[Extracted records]
# # # # # # #

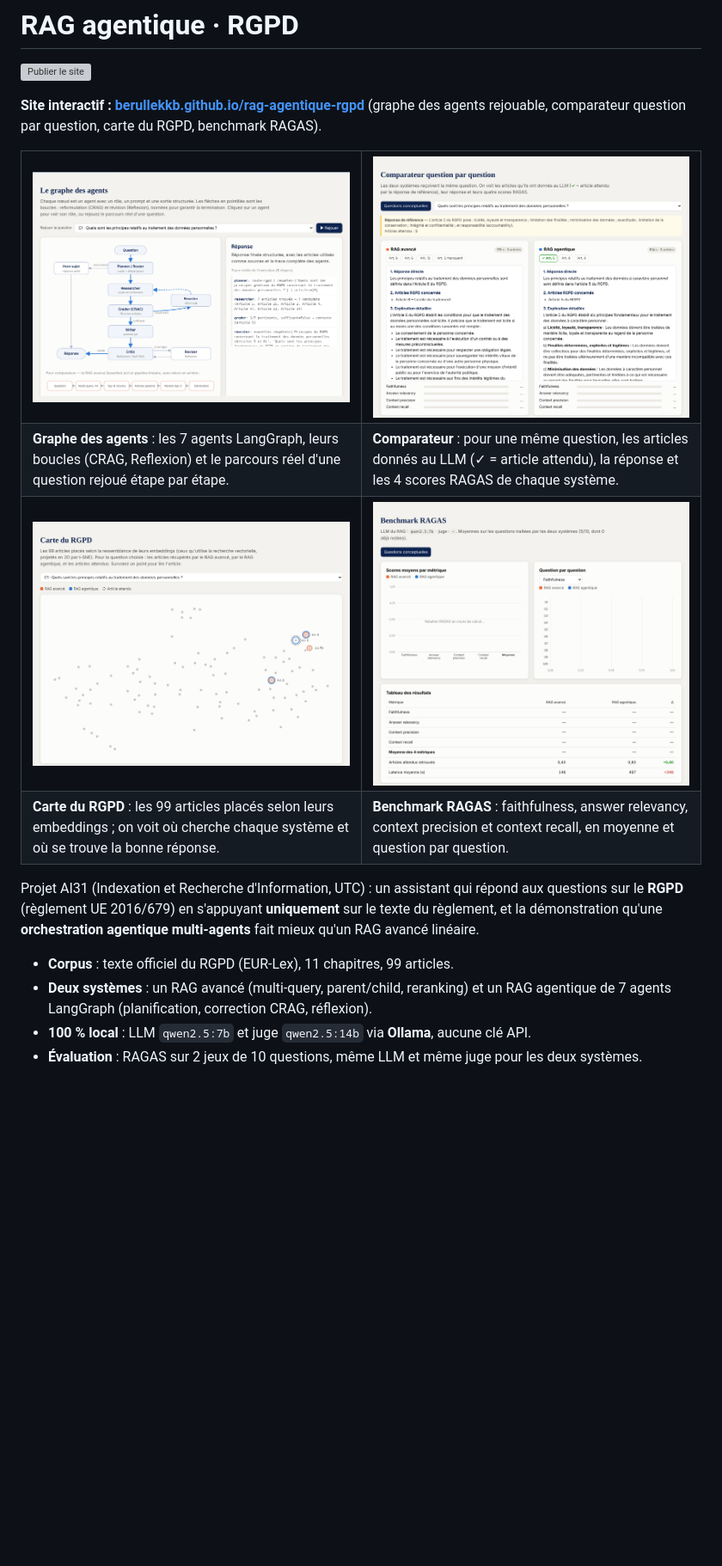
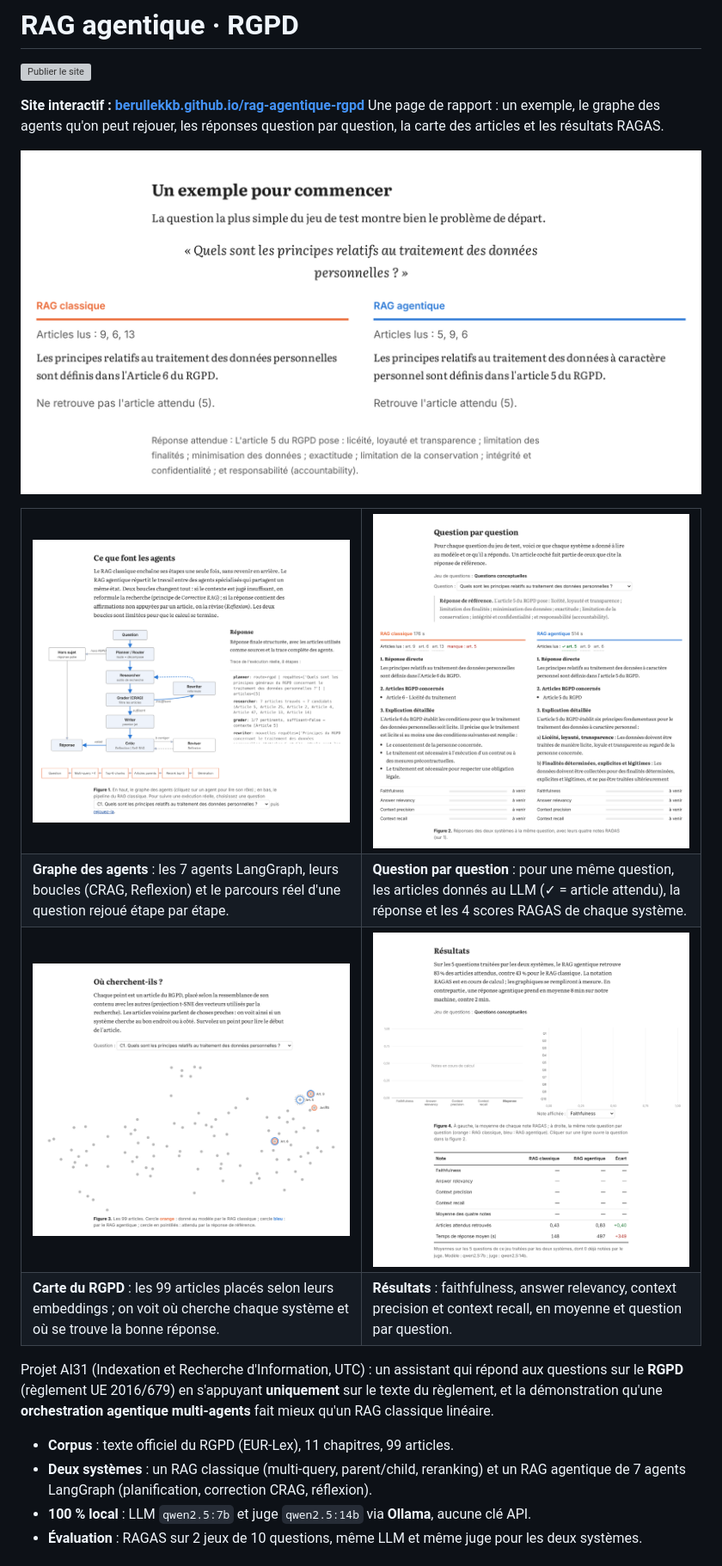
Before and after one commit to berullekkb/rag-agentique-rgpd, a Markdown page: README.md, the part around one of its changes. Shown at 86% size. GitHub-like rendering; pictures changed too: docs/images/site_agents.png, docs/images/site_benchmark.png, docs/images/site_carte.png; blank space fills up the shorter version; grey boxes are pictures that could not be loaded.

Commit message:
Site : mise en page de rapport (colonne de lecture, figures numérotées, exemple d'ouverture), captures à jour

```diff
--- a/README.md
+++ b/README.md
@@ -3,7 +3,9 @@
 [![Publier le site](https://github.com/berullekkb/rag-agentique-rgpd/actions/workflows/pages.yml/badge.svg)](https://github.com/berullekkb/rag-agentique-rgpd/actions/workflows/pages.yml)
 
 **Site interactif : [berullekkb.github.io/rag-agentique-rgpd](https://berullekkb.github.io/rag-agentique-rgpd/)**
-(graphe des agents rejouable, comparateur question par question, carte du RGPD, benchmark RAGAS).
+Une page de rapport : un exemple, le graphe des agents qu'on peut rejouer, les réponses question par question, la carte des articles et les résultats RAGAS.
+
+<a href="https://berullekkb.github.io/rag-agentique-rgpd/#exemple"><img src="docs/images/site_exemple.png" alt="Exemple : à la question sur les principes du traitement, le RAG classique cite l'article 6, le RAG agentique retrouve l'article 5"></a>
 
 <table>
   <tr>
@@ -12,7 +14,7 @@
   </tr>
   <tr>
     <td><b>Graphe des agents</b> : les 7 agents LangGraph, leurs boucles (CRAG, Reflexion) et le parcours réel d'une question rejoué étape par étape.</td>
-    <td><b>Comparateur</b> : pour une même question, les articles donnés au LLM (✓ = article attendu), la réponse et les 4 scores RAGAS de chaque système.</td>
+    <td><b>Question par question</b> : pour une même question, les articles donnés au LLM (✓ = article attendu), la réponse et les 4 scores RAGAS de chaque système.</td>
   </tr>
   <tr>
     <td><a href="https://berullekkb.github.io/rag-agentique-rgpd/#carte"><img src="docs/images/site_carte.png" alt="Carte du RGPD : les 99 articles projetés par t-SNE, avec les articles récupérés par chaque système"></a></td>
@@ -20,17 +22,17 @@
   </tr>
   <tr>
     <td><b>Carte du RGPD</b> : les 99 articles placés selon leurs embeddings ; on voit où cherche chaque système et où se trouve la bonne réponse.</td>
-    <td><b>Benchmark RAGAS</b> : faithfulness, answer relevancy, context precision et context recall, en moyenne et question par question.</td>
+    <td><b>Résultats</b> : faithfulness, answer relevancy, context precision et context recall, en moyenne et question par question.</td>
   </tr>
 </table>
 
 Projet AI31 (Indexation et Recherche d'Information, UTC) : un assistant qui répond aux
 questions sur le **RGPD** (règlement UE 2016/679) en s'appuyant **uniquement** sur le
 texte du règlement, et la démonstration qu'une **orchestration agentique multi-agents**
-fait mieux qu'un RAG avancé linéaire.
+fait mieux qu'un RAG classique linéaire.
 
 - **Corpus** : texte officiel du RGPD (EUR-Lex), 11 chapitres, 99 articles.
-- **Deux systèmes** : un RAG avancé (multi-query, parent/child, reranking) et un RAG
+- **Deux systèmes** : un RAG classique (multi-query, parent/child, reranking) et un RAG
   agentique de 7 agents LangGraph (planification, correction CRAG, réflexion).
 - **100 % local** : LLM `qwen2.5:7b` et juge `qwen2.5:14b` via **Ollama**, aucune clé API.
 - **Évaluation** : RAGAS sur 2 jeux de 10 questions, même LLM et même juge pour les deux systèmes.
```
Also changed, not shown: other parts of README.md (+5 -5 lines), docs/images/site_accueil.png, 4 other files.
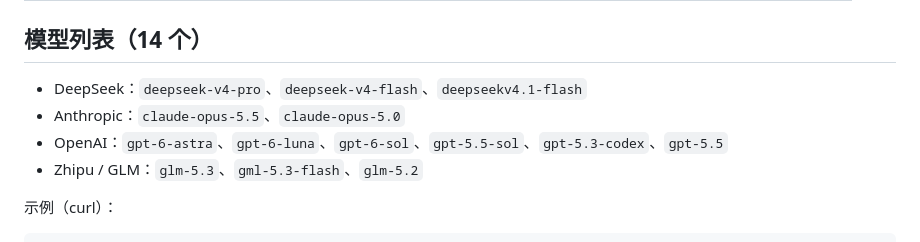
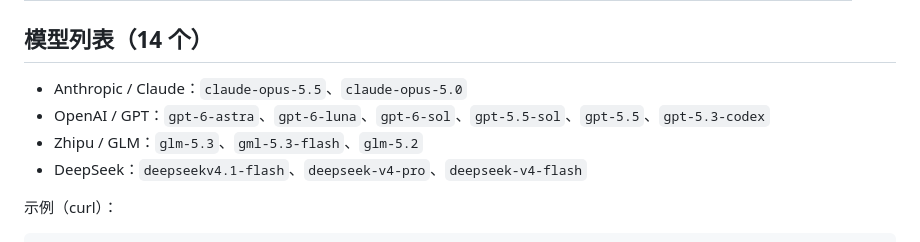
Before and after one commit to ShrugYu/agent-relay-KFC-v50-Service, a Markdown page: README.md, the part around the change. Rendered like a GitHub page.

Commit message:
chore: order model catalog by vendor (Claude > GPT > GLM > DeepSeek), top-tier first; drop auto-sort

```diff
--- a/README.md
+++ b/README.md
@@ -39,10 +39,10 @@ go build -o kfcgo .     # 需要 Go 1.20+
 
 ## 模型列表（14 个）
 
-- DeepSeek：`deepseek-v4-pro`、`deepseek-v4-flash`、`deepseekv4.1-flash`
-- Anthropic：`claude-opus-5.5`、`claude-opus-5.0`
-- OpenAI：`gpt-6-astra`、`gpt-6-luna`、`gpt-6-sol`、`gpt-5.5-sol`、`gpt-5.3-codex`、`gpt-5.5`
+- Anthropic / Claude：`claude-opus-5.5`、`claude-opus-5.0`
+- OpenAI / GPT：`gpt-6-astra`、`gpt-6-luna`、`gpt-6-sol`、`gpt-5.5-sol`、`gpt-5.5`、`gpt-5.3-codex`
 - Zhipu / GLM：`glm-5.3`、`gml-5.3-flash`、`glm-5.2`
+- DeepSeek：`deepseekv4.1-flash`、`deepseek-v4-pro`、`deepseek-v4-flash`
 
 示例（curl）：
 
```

# # # # # # #

# [About this exercise]
Repeat every line above exactly, but omit all images.

# [Result]
Before and after one commit to berullekkb/rag-agentique-rgpd, a Markdown page: README.md, the part around one of its changes. Shown at 86% size. GitHub-like rendering; pictures changed too: docs/images/site_agents.png, docs/images/site_benchmark.png, docs/images/site_carte.png; blank space fills up the shorter version; grey boxes are pictures that could not be loaded.

Commit message:
Site : mise en page de rapport (colonne de lecture, figures numérotées, exemple d'ouverture), captures à jour

```diff
--- a/README.md
+++ b/README.md
@@ -3,7 +3,9 @@
 [![Publier le site](https://github.com/berullekkb/rag-agentique-rgpd/actions/workflows/pages.yml/badge.svg)](https://github.com/berullekkb/rag-agentique-rgpd/actions/workflows/pages.yml)
 
 **Site interactif : [berullekkb.github.io/rag-agentique-rgpd](https://berullekkb.github.io/rag-agentique-rgpd/)**
-(graphe des agents rejouable, comparateur question par question, carte du RGPD, benchmark RAGAS).
+Une page de rapport : un exemple, le graphe des agents qu'on peut rejouer, les réponses question par question, la carte des articles et les résultats RAGAS.
+
+<a href="https://berullekkb.github.io/rag-agentique-rgpd/#exemple"><img src="docs/images/site_exemple.png" alt="Exemple : à la question sur les principes du traitement, le RAG classique cite l'article 6, le RAG agentique retrouve l'article 5"></a>
 
 <table>
   <tr>
@@ -12,7 +14,7 @@
   </tr>
   <tr>
     <td><b>Graphe des agents</b> : les 7 agents LangGraph, leurs boucles (CRAG, Reflexion) et le parcours réel d'une question rejoué étape par étape.</td>
-    <td><b>Comparateur</b> : pour une même question, les articles donnés au LLM (✓ = article attendu), la réponse et les 4 scores RAGAS de chaque système.</td>
+    <td><b>Question par question</b> : pour une même question, les articles donnés au LLM (✓ = article attendu), la réponse et les 4 scores RAGAS de chaque système.</td>
   </tr>
   <tr>
     <td><a href="https://berullekkb.github.io/rag-agentique-rgpd/#carte"><img src="docs/images/site_carte.png" alt="Carte du RGPD : les 99 articles projetés par t-SNE, avec les articles récupérés par chaque système"></a></td>
@@ -20,17 +22,17 @@
   </tr>
   <tr>
     <td><b>Carte du RGPD</b> : les 99 articles placés selon leurs embeddings ; on voit où cherche chaque système et où se trouve la bonne réponse.</td>
-    <td><b>Benchmark RAGAS</b> : faithfulness, answer relevancy, context precision et context recall, en moyenne et question par question.</td>
+    <td><b>Résultats</b> : faithfulness, answer relevancy, context precision et context recall, en moyenne et question par question.</td>
   </tr>
 </table>
 
 Projet AI31 (Indexation et Recherche d'Information, UTC) : un assistant qui répond aux
 questions sur le **RGPD** (règlement UE 2016/679) en s'appuyant **uniquement** sur le
 texte du règlement, et la démonstration qu'une **orchestration agentique multi-agents**
-fait mieux qu'un RAG avancé linéaire.
+fait mieux qu'un RAG classique linéaire.
 
 - **Corpus** : texte officiel du RGPD (EUR-Lex), 11 chapitres, 99 articles.
-- **Deux systèmes** : un RAG avancé (multi-query, parent/child, reranking) et un RAG
+- **Deux systèmes** : un RAG classique (multi-query, parent/child, reranking) et un RAG
   agentique de 7 agents LangGraph (planification, correction CRAG, réflexion).
 - **100 % local** : LLM `qwen2.5:7b` et juge `qwen2.5:14b` via **Ollama**, aucune clé API.
 - **Évaluation** : RAGAS sur 2 jeux de 10 questions, même LLM et même juge pour les deux systèmes.
```
Also changed, not shown: other parts of README.md (+5 -5 lines), docs/images/site_accueil.png, 4 other files.
Before and after one commit to ShrugYu/agent-relay-KFC-v50-Service, a Markdown page: README.md, the part around the change. Rendered like a GitHub page.

Commit message:
chore: order model catalog by vendor (Claude > GPT > GLM > DeepSeek), top-tier first; drop auto-sort

```diff
--- a/README.md
+++ b/README.md
@@ -39,10 +39,10 @@ go build -o kfcgo .     # 需要 Go 1.20+
 
 ## 模型列表（14 个）
 
-- DeepSeek：`deepseek-v4-pro`、`deepseek-v4-flash`、`deepseekv4.1-flash`
-- Anthropic：`claude-opus-5.5`、`claude-opus-5.0`
-- OpenAI：`gpt-6-astra`、`gpt-6-luna`、`gpt-6-sol`、`gpt-5.5-sol`、`gpt-5.3-codex`、`gpt-5.5`
+- Anthropic / Claude：`claude-opus-5.5`、`claude-opus-5.0`
+- OpenAI / GPT：`gpt-6-astra`、`gpt-6-luna`、`gpt-6-sol`、`gpt-5.5-sol`、`gpt-5.5`、`gpt-5.3-codex`
 - Zhipu / GLM：`glm-5.3`、`gml-5.3-flash`、`glm-5.2`
+- DeepSeek：`deepseekv4.1-flash`、`deepseek-v4-pro`、`deepseek-v4-flash`
 
 示例（curl）：
 
```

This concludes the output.